### Problem description
Filter the records below for the word "text". Copy each line that holds it.

--------------------------------------------------

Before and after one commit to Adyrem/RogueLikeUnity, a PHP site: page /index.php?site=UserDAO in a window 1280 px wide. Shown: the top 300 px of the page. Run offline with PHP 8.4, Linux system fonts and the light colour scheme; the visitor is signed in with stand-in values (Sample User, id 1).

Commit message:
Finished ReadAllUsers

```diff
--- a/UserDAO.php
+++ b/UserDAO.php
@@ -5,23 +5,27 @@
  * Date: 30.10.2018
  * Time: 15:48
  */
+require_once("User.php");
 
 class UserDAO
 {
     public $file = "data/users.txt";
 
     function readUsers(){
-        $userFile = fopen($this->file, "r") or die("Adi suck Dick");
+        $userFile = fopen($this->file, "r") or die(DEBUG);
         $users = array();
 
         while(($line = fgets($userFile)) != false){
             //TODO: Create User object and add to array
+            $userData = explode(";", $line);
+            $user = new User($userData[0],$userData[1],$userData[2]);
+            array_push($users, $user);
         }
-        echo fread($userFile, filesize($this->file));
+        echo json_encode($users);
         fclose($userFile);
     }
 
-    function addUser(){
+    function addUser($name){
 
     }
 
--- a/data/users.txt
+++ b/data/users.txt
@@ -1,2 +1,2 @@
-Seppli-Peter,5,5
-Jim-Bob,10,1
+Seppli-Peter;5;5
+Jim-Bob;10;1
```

--------------------------------------------------

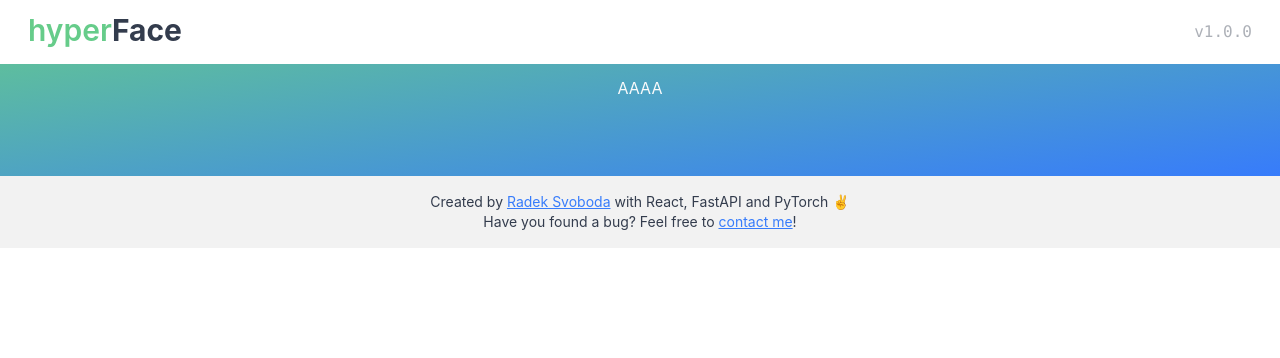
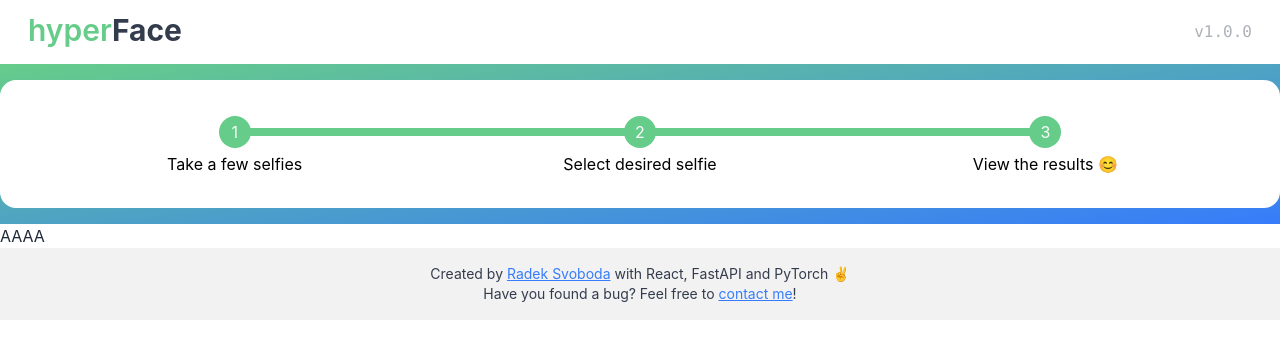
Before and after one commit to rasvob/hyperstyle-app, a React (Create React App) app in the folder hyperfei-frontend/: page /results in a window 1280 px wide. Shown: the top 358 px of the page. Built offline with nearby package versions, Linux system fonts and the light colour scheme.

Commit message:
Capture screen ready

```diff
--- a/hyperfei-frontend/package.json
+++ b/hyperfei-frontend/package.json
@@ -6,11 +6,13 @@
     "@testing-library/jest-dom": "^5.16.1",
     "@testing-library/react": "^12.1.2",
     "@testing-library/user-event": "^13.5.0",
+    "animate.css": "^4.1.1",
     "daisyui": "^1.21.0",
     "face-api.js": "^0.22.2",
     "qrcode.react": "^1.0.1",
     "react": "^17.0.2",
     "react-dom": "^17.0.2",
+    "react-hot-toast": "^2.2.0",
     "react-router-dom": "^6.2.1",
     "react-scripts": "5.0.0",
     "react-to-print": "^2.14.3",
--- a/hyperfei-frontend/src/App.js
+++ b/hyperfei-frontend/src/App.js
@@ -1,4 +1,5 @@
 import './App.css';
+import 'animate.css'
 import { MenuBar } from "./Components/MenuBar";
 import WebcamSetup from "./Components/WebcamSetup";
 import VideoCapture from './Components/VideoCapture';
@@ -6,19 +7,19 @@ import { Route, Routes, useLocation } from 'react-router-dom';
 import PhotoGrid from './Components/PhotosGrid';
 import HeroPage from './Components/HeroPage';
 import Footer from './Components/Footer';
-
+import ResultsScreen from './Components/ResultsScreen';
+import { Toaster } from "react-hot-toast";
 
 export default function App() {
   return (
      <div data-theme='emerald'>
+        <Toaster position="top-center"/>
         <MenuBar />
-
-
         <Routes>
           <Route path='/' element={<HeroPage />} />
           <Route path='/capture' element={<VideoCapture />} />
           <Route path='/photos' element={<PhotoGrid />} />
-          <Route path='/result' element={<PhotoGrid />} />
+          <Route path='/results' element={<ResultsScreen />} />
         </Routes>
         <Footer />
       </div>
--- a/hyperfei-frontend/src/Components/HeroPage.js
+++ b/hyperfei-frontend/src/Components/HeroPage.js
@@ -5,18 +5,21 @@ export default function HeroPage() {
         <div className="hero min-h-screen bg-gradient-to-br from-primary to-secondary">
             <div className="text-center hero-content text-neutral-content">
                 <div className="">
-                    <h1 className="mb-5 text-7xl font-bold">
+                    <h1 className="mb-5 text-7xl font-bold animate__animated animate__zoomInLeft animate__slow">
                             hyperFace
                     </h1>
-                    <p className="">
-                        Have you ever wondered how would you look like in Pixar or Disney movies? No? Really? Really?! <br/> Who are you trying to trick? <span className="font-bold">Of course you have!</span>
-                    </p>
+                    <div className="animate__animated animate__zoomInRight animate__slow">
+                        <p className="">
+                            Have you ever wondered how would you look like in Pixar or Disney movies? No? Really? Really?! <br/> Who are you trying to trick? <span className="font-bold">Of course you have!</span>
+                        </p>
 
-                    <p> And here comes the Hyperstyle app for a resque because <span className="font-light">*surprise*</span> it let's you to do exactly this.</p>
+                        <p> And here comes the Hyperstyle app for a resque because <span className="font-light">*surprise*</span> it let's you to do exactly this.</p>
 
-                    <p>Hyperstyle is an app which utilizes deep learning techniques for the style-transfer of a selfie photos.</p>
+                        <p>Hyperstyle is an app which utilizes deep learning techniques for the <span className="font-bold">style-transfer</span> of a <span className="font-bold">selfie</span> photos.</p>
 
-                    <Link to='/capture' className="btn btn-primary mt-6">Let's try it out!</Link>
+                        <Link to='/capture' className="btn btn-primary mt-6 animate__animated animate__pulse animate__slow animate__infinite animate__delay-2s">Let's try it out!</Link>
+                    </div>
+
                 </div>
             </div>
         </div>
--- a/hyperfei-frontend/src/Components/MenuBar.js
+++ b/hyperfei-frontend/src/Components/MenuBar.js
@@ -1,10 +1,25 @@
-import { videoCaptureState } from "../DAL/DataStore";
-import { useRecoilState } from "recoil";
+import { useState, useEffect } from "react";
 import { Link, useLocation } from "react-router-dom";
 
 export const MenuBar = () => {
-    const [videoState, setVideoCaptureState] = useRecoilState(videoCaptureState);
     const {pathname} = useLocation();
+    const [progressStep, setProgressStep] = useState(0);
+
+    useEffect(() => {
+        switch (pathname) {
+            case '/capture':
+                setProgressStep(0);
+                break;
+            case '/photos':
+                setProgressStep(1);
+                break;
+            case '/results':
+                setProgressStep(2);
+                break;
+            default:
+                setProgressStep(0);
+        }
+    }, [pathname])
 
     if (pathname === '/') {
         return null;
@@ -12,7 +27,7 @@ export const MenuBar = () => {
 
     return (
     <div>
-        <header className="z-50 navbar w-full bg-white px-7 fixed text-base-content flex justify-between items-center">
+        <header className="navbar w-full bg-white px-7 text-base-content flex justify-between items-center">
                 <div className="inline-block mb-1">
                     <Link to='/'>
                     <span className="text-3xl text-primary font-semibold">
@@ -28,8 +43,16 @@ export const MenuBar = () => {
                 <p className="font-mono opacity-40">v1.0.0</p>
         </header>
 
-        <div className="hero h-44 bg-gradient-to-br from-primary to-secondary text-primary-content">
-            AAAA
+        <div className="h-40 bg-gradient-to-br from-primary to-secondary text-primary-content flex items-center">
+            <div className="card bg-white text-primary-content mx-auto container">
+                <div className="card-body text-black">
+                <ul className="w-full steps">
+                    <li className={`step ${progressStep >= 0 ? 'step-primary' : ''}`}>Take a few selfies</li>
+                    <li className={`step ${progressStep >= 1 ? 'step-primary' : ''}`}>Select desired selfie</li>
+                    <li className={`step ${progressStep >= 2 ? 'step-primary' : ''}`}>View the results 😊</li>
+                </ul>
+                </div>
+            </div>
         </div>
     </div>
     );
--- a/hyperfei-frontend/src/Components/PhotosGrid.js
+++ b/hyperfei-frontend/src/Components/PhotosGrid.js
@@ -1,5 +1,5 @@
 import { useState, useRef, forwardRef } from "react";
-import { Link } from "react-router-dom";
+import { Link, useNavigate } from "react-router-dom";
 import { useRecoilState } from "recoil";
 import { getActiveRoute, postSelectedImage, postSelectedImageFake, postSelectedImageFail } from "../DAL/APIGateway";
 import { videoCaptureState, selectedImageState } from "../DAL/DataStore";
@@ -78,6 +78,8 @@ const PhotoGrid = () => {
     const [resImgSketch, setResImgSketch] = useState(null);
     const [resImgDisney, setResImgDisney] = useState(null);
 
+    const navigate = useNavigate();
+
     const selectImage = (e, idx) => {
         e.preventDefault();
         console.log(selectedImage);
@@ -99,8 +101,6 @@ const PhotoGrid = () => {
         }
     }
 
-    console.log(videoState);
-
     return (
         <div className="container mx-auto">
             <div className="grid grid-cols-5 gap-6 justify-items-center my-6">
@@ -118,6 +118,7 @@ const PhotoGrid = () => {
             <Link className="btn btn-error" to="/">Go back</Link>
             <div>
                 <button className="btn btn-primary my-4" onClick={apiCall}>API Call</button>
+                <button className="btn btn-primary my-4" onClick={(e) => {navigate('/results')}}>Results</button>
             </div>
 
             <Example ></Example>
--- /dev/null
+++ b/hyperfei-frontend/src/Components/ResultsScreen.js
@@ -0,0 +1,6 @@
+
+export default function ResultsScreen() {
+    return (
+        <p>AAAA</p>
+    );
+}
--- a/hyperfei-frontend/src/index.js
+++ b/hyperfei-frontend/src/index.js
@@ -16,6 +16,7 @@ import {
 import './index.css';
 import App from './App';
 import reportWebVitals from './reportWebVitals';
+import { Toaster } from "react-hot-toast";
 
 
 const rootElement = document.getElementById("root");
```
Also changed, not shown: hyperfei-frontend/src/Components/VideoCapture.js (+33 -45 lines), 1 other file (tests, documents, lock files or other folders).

--------------------------------------------------

### Reply
             <div className="text-center hero-content text-neutral-content">
-                    <h1 className="mb-5 text-7xl font-bold">
+                    <h1 className="mb-5 text-7xl font-bold animate__animated animate__zoomInLeft animate__slow">
-        <header className="z-50 navbar w-full bg-white px-7 fixed text-base-content flex justify-between items-center">
+        <header className="navbar w-full bg-white px-7 text-base-content flex justify-between items-center">
                     <span className="text-3xl text-primary font-semibold">
-        <div className="hero h-44 bg-gradient-to-br from-primary to-secondary text-primary-content">
+        <div className="h-40 bg-gradient-to-br from-primary to-secondary text-primary-content flex items-center">
+            <div className="card bg-white text-primary-content mx-auto container">
+                <div className="card-body text-black">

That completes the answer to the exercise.